How Do Bisphosphonates Cause These Bone Issues?

Bisphosphonates are very effective in slowing down the breakdown of bone by targeting the cells which breakdown bone (osteoclasts). An unfortunate side effect is, that they also slow down the bone cells which create new bone (osteoblasts). In areas of the body where the bones do not change much after development, (leg, hip, arm bones), this is not very disruptive. In areas such as the jaw, where bone is constantly reforming and reshaping, the lack of strong bone rebuilding cells is inhibitive to forming new bone after an extraction.

Common Bisphosphonates for Osteoporosis Treatment

Osteoporosis Fosamax Marielaina Perrone DDS

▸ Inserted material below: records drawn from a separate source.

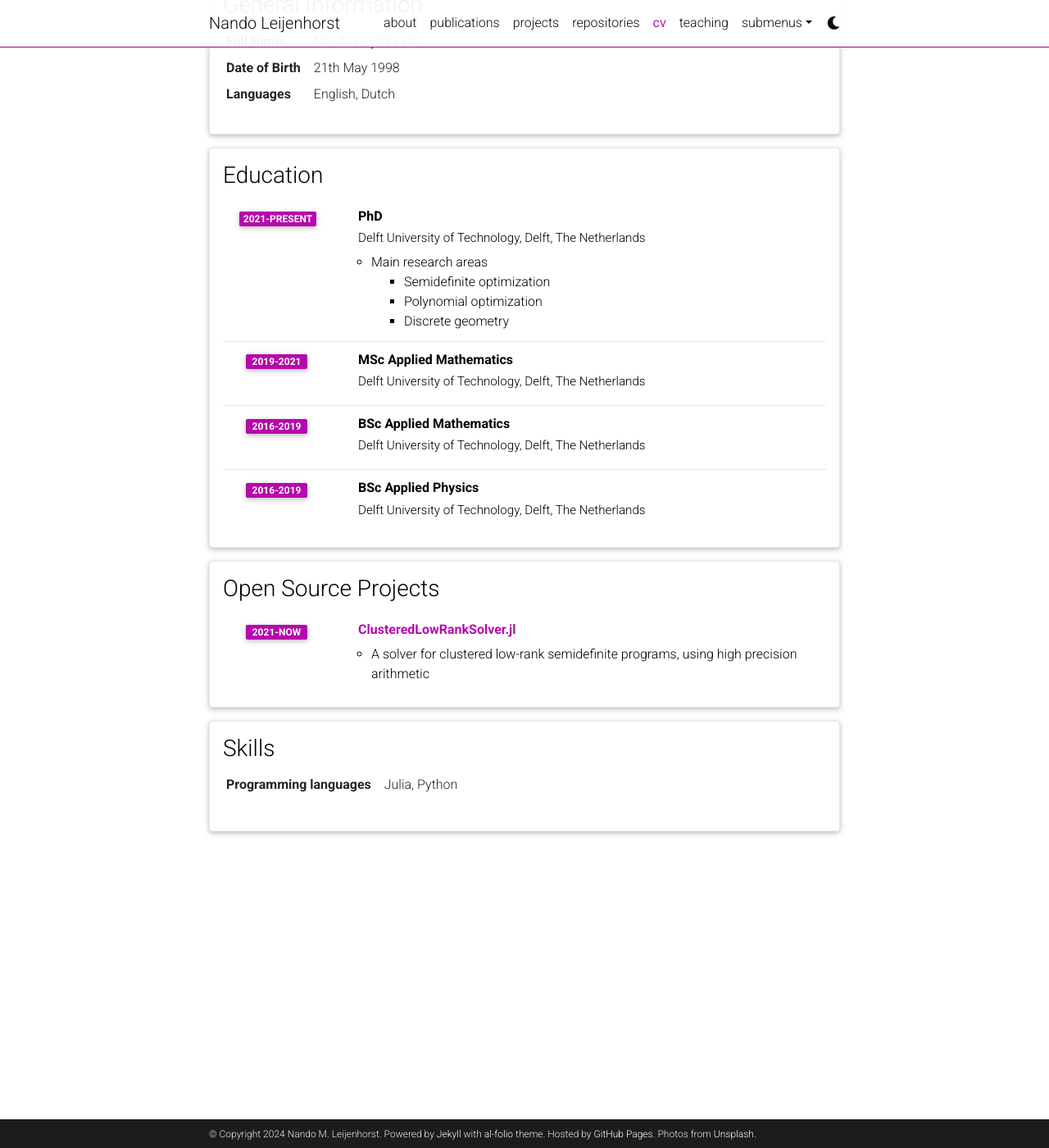
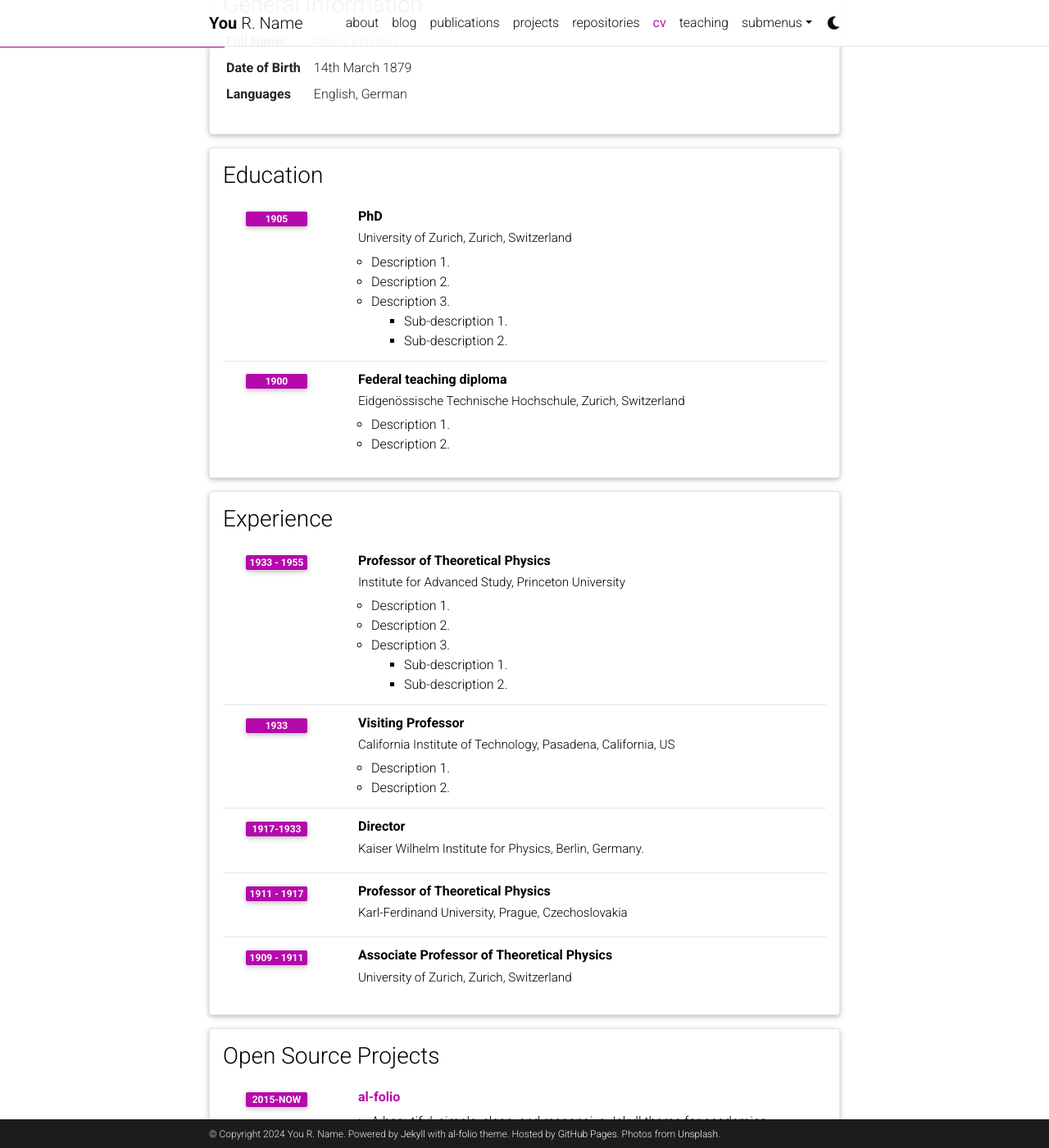
Before and after one commit to nanleij/nanleij.github.io, a Jekyll site: the page built from _pages/cv.md, in a window 1280 px wide and 1400 px high, scrolled down 213 px. Shown: the whole window at 82% size. Built offline with Jekyll 4.4.1, drawn with Linux system fonts in a browser that asks for light colours; comment, search, counter and statistics services are not loaded; a style sheet for code colours, icons or effects is not loaded; some of the changed text lies outside the part shown.

Commit message:
Revert "Add data"
This reverts commit 8c59c122193cd843673895acdc5da55ea5811622.

```diff
--- a/_config.yml
+++ b/_config.yml
@@ -2,24 +2,24 @@
 # Site settings
 # -----------------------------------------------------------------------------
 
-title: Nando Leijenhorst # the website title (if blank, full name will be used instead)
-first_name: Nando
-middle_name: M.
-last_name: Leijenhorst
-email: n.m.leijenhorst@tudelft.nl
+title: blank # the website title (if blank, full name will be used instead)
+first_name: You
+middle_name: R.
+last_name: Name
+email: you@example.com
 description: > # the ">" symbol means to ignore newlines until "footer_text:"
   A simple, whitespace theme for academics. Based on [*folio](https://github.com/bogoli/-folio) design.
 footer_text: >
   Powered by <a href="https://jekyllrb.com/" target="_blank">Jekyll</a> with <a href="https://github.com/alshedivat/al-folio">al-folio</a> theme.
   Hosted by <a href="https://pages.github.com/" target="_blank">GitHub Pages</a>.
   Photos from <a href="https://unsplash.com" target="_blank">Unsplash</a>.
-keywords: #jekyll, jekyll-theme, academic-website, portfolio-website  # add your own keywords or leave empty
+keywords: jekyll, jekyll-theme, academic-website, portfolio-website  # add your own keywords or leave empty
 
 lang: en # the language of your site (for example: en, fr, cn, ru, etc.)
-icon: #⚛️  # the emoji used as the favicon (alternatively, provide image name in /assets/img/)
+icon: ⚛️  # the emoji used as the favicon (alternatively, provide image name in /assets/img/)
 
-url: https://nanleij.github.io # the base hostname & protocol for your site
-baseurl:  # the subpath of your site, e.g. /blog/
+url: https://alshedivat.github.io # the base hostname & protocol for your site
+baseurl: /al-folio # the subpath of your site, e.g. /blog/
 last_updated: false # set to true if you want to display last updated in the footer
 impressum_path:  # set to path to include impressum link in the footer, use the same path as permalink in a page, helps to conform with EU GDPR
 
@@ -71,7 +71,7 @@ og_image: # The site-wide (default for all links) Open Graph preview image
 # Social integration
 # -----------------------------------------------------------------------------
 
-github_username: nanleij # your GitHub user name
+github_username: # your GitHub user name
 gitlab_username: # your GitLab user name
 twitter_username: # your Twitter handle
 mastodon_username: # your mastodon instance+username in the format instance.tld/@username
@@ -122,67 +122,67 @@ bing_site_verification:  # out your bing-site-verification ID (Bing Webmaster)
 # Blog
 # -----------------------------------------------------------------------------
 
-# blog_name: al-folio # blog_name will be displayed in your blog page
-# blog_nav_title: blog # your blog must have a title for it to be displayed in the nav bar
-# blog_description: a simple whitespace theme for academics
-# permalink: /blog/:year/:title/
+blog_name: al-folio # blog_name will be displayed in your blog page
+blog_nav_title: blog # your blog must have a title for it to be displayed in the nav bar
+blog_description: a simple whitespace theme for academics
+permalink: /blog/:year/:title/
 
-# # Pagination
-# pagination:
-#   enabled: true
+# Pagination
+pagination:
+  enabled: true
 
-# related_blog_posts:
-#   enabled: true
-#   max_related: 5
+related_blog_posts:
+  enabled: true
+  max_related: 5
 
-# # Giscus comments (RECOMMENDED)
-# # Follow instructions on https://giscus.app/ to setup for your repo to fill out
-# # the information below.
-# giscus:
-#   repo: alshedivat/al-folio      # <your-github-user-name>/<your-github-repo-name>
-#   repo_id: MDEwOlJlcG9zaXRvcnk2MDAyNDM2NQ==
-#   category: Comments             # name of the category under which discussions will be created
-#   category_id: DIC_kwDOA5PmLc4CTBt6
-#   mapping: title                 # identify discussions by post title
-#   strict: 1                      # use strict identification mode
-#   reactions_enabled: 1           # enable (1) or disable (0) emoji reactions
-#   input_position: bottom         # whether to display input form below (bottom) or above (top) the comments
-#   theme: preferred_color_scheme  # name of the color scheme (preferred works well with al-folio light/dark mode)
-#   emit_metadata: 0
-#   lang: en
+# Giscus comments (RECOMMENDED)
+# Follow instructions on https://giscus.app/ to setup for your repo to fill out
+# the information below.
+giscus:
+  repo: alshedivat/al-folio      # <your-github-user-name>/<your-github-repo-name>
+  repo_id: MDEwOlJlcG9zaXRvcnk2MDAyNDM2NQ==
+  category: Comments             # name of the category under which discussions will be created
+  category_id: DIC_kwDOA5PmLc4CTBt6
+  mapping: title                 # identify discussions by post title
+  strict: 1                      # use strict identification mode
+  reactions_enabled: 1           # enable (1) or disable (0) emoji reactions
+  input_position: bottom         # whether to display input form below (bottom) or above (top) the comments
+  theme: preferred_color_scheme  # name of the color scheme (preferred works well with al-folio light/dark mode)
+  emit_metadata: 0
+  lang: en
 
-# # Disqus comments (DEPRECATED)
-# disqus_shortname: al-folio # put your disqus shortname
-# # https://help.disqus.com/en/articles/1717111-what-s-a-shortname
+# Disqus comments (DEPRECATED)
+disqus_shortname: al-folio # put your disqus shortname
+# https://help.disqus.com/en/articles/1717111-what-s-a-shortname
 
-# # External sources.
-# # If you have blog posts published on medium.com or other external sources,
-# # you can display them in your blog by adding a link to the RSS feed.
-# external_sources:
-#   - name: medium.com
-#     rss_url: https://medium.com/@al-folio/feed
+# External sources.
+# If you have blog posts published on medium.com or other external sources,
+# you can display them in your blog by adding a link to the RSS feed.
+external_sources:
+  - name: medium.com
+    rss_url: https://medium.com/@al-folio/feed
 
 # -----------------------------------------------------------------------------
 # Collections
 # -----------------------------------------------------------------------------
 
-# collections:
-#   news:
-#     defaults:
-#       layout: post
-#     output: true
-#     permalink: /news/:path/
-#   projects:
-#     output: true
-#     permalink: /projects/:path/
+collections:
+  news:
+    defaults:
+      layout: post
+    output: true
+    permalink: /news/:path/
+  projects:
+    output: true
+    permalink: /projects/:path/
 
 announcements:
-  enabled: false
+  enabled: true
   scrollable: true # adds a vertical scroll bar if there are more than 3 news items
   limit: 5 # leave blank to include all the news in the `_news` folder
 
 latest_posts:
-  enabled: false
+  enabled: true
   scrollable: true # adds a vertical scroll bar if there are more than 3 new posts items
   limit: 3 # leave blank to include all the blog posts
 
@@ -270,8 +270,8 @@ display_tags: ['formatting', 'images', 'links', 'math', 'code'] # this tags will
 
 scholar:
 
-  last_name: [Leijenhorst]
-  first_name: [Nando, N.M.]
+  last_name: [Einstein]
+  first_name: [Albert, A.]
 
   style: apa
   locale: en
--- a/_data/cv.yml
+++ b/_data/cv.yml
@@ -2,56 +2,96 @@
   type: map
   contents:
     - name: Full Name
-      value: Nando Leijenhorst
+      value: Albert Einstein
     - name: Date of Birth
-      value: 21th May 1998
+      value: 14th March 1879
     - name: Languages
-      value: English, Dutch
+      value: English, German
 
 - title: Education
   type: time_table
   contents:
     - title: PhD
-      institution: Delft University of Technology, Delft, The Netherlands
-      year: 2021-present
+      institution: University of Zurich, Zurich, Switzerland
+      year: 1905
       description:
-        - title: Main research areas
+        - Description 1.
+        - Description 2.
+        - title: Description 3.
           contents:
-            - Semidefinite optimization
-            - Polynomial optimization
-            - Discrete geometry
-    - title: MSc Applied Mathematics
-      institution: Delft University of Technology, Delft, The Netherlands
-      year: 2019-2021
-    - title: BSc Applied Mathematics
-      institution: Delft University of Technology, Delft, The Netherlands
-      year: 2016-2019
-    - title: BSc Applied Physics
-      institution: Delft University of Technology, Delft, The Netherlands
-      year: 2016-2019
+            - Sub-description 1.
+            - Sub-description 2.
+    - title: Federal teaching diploma
+      institution: Eidgenössische Technische Hochschule, Zurich, Switzerland
+      year: 1900
+      description:
+        - Description 1.
+        - Description 2.
+
+- title: Experience
+  type: time_table
+  contents:
+    - title: Professor of Theoretical Physics
+      institution: Institute for Advanced Study, Princeton University
+      year: 1933 - 1955
+      description:
+        - Description 1.
+        - Description 2.
+        - title: Description 3.
+          contents:
+            - Sub-description 1.
+            - Sub-description 2.
+    - title: Visiting Professor
+      institution: California Institute of Technology, Pasadena, California, US
+      year: 1933
+      description:
+        - Description 1.
+        - Description 2.
+
+    - title: Director
+      institution: Kaiser Wilhelm Institute for Physics, Berlin, Germany.
+      year: 1917-1933
+
+    - title: Professor of Theoretical Physics
+      institution: Karl-Ferdinand University, Prague, Czechoslovakia
+      year: 1911 - 1917
+      description:
+
+    - title: Associate Professor of Theoretical Physics
+      institution: University of Zurich, Zurich, Switzerland
+      year: 1909 - 1911
 
 - title: Open Source Projects
   type: time_table
   contents:
-    - title: <a href="https://github.com/nanleij/ClusteredLowRankSolver.jl">ClusteredLowRankSolver.jl</a>
-      year: 2021-now
-      description: A solver for clustered low-rank semidefinite programs, using high precision arithmetic
+    - title: <a href="https://github.com/alshedivat/al-folio">al-folio</a>
+      year: 2015-now
+      description: A beautiful, simple, clean, and responsive Jekyll theme for academics.
 
-# - title: Academic Interests
-#   type: list
-#   contents:
-#     - Semidefinite programming
-#     - Discrete geometry
+- title: Honors and Awards
+  type: time_table
+  contents:
+    - year: 1921
+      items:
+        - Nobel Prize in Physics
+        - Matteucci Medal
+    - year: 2029
+      items:
+        - Max Planck Medal
 
-- title: Skills
-  type: map
+- title: Academic Interests
+  type: nested_list
   contents:
-    - name: Programming languages
-      value: Julia, Python
-    - name:
+    - title: Topic 1.
+      items:
+        - Description 1.
+        - Description 2.
+    - title: Topic 2.
+      items:
+        - Description 1.
+        - Description 2.
 
-
-# - title: Other Interests
-#   type: list
-#   contents:
-#     - <u>Hobbies:</u> Reading, Woodcarving,
+- title: Other Interests
+  type: list
+  contents:
+    - <u>Hobbies:</u> Hobby 1, Hobby 2, etc.
```
Also changed, not shown: _bibliography/papers.bib (+82 -24 lines), _data/coauthors.yml (+32 -8 lines), _news/announcement_1.md (added, +8 -0 lines), _news/announcement_2.md (added, +32 -0 lines), _news/announcement_3.md (added, +8 -0 lines), _pages/about.md (+13 -13 lines), _pages/publications.md (+1 -1 lines), _pages/cv.md (renamed from other_pages_template/cv.md), _pages/dropdown.md (renamed from other_pages_template/dropdown.md), _pages/projects.md (renamed from other_pages_template/projects.md), _pages/repositories.md (renamed from other_pages_template/repositories.md), _pages/teaching.md (renamed from other_pages_template/teaching.md), assets/img/profielfoto.jpg (deleted), 1 other file.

Osteoporosis Medication – Fosamax

-Fosamax

-Boniva

-Actonel

-Didronel

-Skelid

What causes Osteonecrosis?

Osteonecrosis occurs when part of the bone does not get blood and dies. After a while the bone can collapse. If this condition is not treated, the joint will deteriorate and this will become severe arthritis.

Osteonecrosis can be caused by disease, or a severe trauma, that affects the blood supply directly to the bone. Many times, no trauma or disease is present. This is called “idiopathic osteonecrosis” (which means it occurs with no known cause).

Direct Causes of Osteonecrosis:

-Long term use of steroids.

-Abuse of alcohol.

-Sickle Cell Disease.

-Radiation therapy.

-Gaucher Disease. This is a genetic disease in which a fatty substance (lipid) accumulates in cells and certain organs.

-Decompression sickness from a lot of deep sea diving

-Break, Dislocation, fractures around a joint.

Diseases Associated with Osteonecrosis:

-Gout.

-Atherosclerosis.

Diabetes.

Osteonecrosis Symptoms

-Loosening of teeth.

-Pain in the Jawbone.

-Swelling in the area affected.

-Bone becoming exposed.

-Reoccurring Infection.

Osteoporosis Conclusion

It is good to remember that osteonecrosis of the jaw bone from bisphosphonate medication use is quite rare. The drugs being used to counteract osteoporosis have proven benefits to counteract a very serious disease and reduce bone loss. If you are taking any of the bisphosphonate drugs for osteoporosis call your physician before stopping them. It is also very important to inform your dentist that you are taking such medications so they can have it in their medical history in case something arises during your course of treatment.

Maintain a proper diet, exercise regimen, along with regular visits to your dentist and physician to keep your osteoporosis under control.